This is the second post in a series about a new volume, Childhood, Youth and Emotions in Modern History: National, Colonial and Global Perspectives, which sets out a novel agenda, both for the history of childhood and for the history of emotions.
In what ways might insights from childhood history help us rethink our research questions and methodologies in the history of emotions? How does a focus on emotional formation deepen our understanding of childhood history? And how does a global perspective prompt us to rethink established truths within both of these fields?
Tomorrow Childhood, Youth and Emotions in Modern History, edited by Stephanie Olsen, will be published by Palgrave Macmillan. The volume presents a variety of case studies each demonstrating how to write a childhood history of emotions in vastly different of geographical and political contexts.
I thought I’d take this opportunity to introduce some of the central ideas of the second chapter of the book, in which Kristine Alexander, Stephanie Olsen, and I think through together a number of themes that have preoccupied each of us over the past years.
Discussing the state of the art, we suggest that combining the history of emotions with childhood history requires a more consistently global analytical framework than what is generally employed. Such a perspective not only reveals parallels, entanglements and profound differences in the emotional histories of childhood. It also helps us grasp the subtle and explicit ways in which childhood emotional formation is tied to different and often competing political agendas.
The history of modern childhood and its associated emotional formations is a global story, shaped by imperialism, transnational networks, circuits of consumer culture, mass migration, and war. Yet most histories of childhood and the emotions focus on single national contexts, an approach that can obscure or fail to take into account important patterns, similarities, connections and points of difference. Wherever they lived, young people both shaped and were shaped by processes, events and exchanges that crossed cultural, national and imperial boundaries.
When as historians of childhood and the emotions we begin to take this seriously, we are bound to ask new questions as well as to revise and reframe old ones. In what ways, for example, did childhood become a means of forging emotional communities predicated on race, gender, religion and nationality in various contexts? How universal was the imagined child whose emotional, physical and spiritual well-being and development motivated reform efforts around the world during the late nineteenth and twentieth centuries? How did childhood – and the emotional practices related to it – figure in the construction of social hierarchies?

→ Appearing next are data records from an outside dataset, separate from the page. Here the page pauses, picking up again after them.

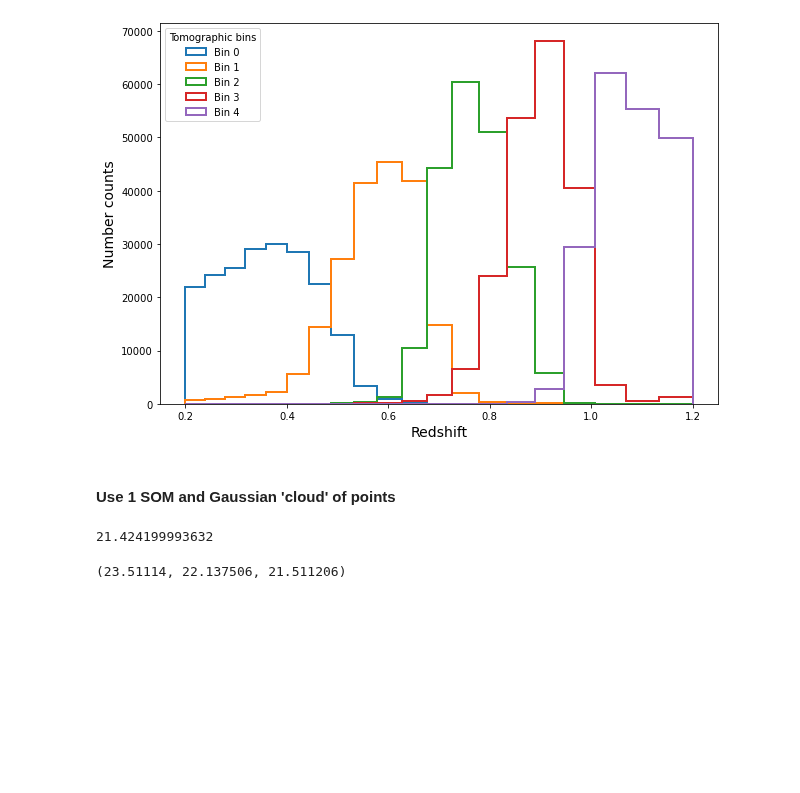
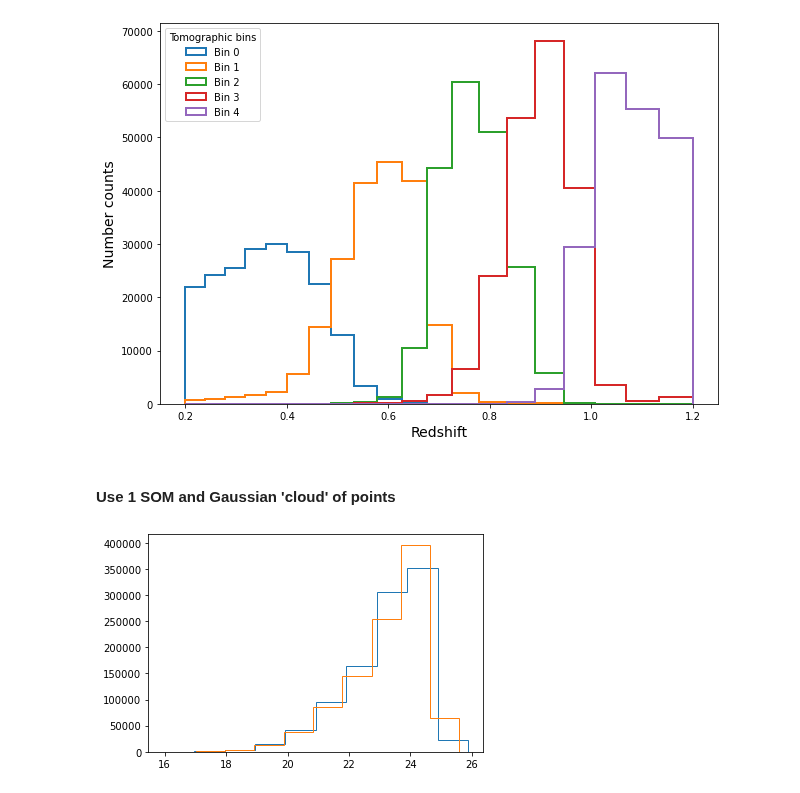
Before and after one commit to LSSTDESC/pz_bayes, a Jupyter notebook: notebooks/reproduce_SB2.ipynb, the cells around one changed output. Saved outputs shown, nothing was run; the diff lists cells and outputs as text; code cells hidden in the pictures; blank space fills up the shorter version.

Commit message:
First steps on sampling from Gaussian cloud

```diff
--- a/notebooks/reproduce_SB2.ipynb
+++ b/notebooks/reproduce_SB2.ipynb
@@ -213,7 +213,8 @@ plt.legend();
 [figure]
 # %%
 # Randomly select 1M galaxies to use for training wide and deep SOM
-rand = rng.choice(len(targets), size=int(1e6), replace=False)
+size = int(1e6)
+rand = rng.choice(len(targets), size=size, replace=False)
 # %%
 train = targets[rand]
 # %%
@@ -380,6 +381,7 @@ plotbins(np.array(som_wide._target_dist), ibin_wide, zbins)
 # %% [markdown]
 #### Use 1 SOM and Gaussian 'cloud' of points
 # %%
-idx = 0
-random_gal = rng.multivariate_normal([train['scatmag_g'][idx], train['scatmag_r'][idx], train['scatmag_i'][idx], train['scatmag_z'][idx]],
+cloud = np.empty((size, 4))
+for idx in range(size):
+    cloud[idx] = rng.multivariate_normal([train['scatmag_g'][idx], train['scatmag_r'][idx], train['scatmag_i'][idx], train['scatmag_z'][idx]],
                         np.diag([train['scaterr_g'][idx], train['scaterr_r'][idx], train['scaterr_i'][idx], train['scaterr_i'][idx]]))
@@ -398,4 +388,5 @@ zi_wide = normalize_features(zi_wide)
-# %%
-imag
-# %% [output]
-21.424199993632
+# %%
+plt.hist(cloud[:,3], histtype='step')
+plt.hist(train['scatmag_z'], histtype='step');
+# %% [output]
+[figure, added]
@@ -402,4 +407,2 @@ imag
 # %%
-wide_idx = som_wide.find_bmu()
+bmu_cloud = som_wide.find_bmu(cloud)
-# %% [output]
-(23.51114, 22.137506, 21.511206)
```
Also changed, not shown: parts of 6 cells of this notebook.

Rather than providing ultimate answers to questions such as these, our chapter introduces two new analytical concepts to help us do global emotional histories of childhood: emotional formations and emotional frontiers.
An emotional formation refers simultaneously to a pattern and a process, both of which are of equal importance. On the one hand, an emotional formation is a set of emotional structures ordered in a particular pattern. Such a configuration exists at an overarching societal, national or even regional level, and the boundaries between emotional formations may be either murky or clear. On the other hand, an emotional formation only exists through the reiterated everyday emotional practices of individuals and collectives. Therefore, it is also a process that depends on each individual learning the imparted codes of feeling. The concept thus signals forcefully that emotion structures are never fixed, but rather are continually consolidated or altered as individuals acquire and seek to align themselves with – or contest – given hierarchies of emotion.
By examining the emotions of children and youth in a global-historical framework, we have found that many children share the experience of having to traverse various emotional frontiers and that, compared with adults, they are especially charged with such a role. An emotional frontier is a boundary between different emotional formations. It may be encountered in various ways, from a minor misunderstanding to a seemingly insurmountable conflict. In encounters between people raised in different emotional formations, emotional frontiers are likely to be particularly difficult to traverse.
Our chapter and the book as a whole provide numerous examples of patterns, processes, and experiences that might fruitfully be understood as emotional formations and emotional frontiers. Our hope and ambition is that this will help stimulate new kinds of genuinely global emotional histories of childhood.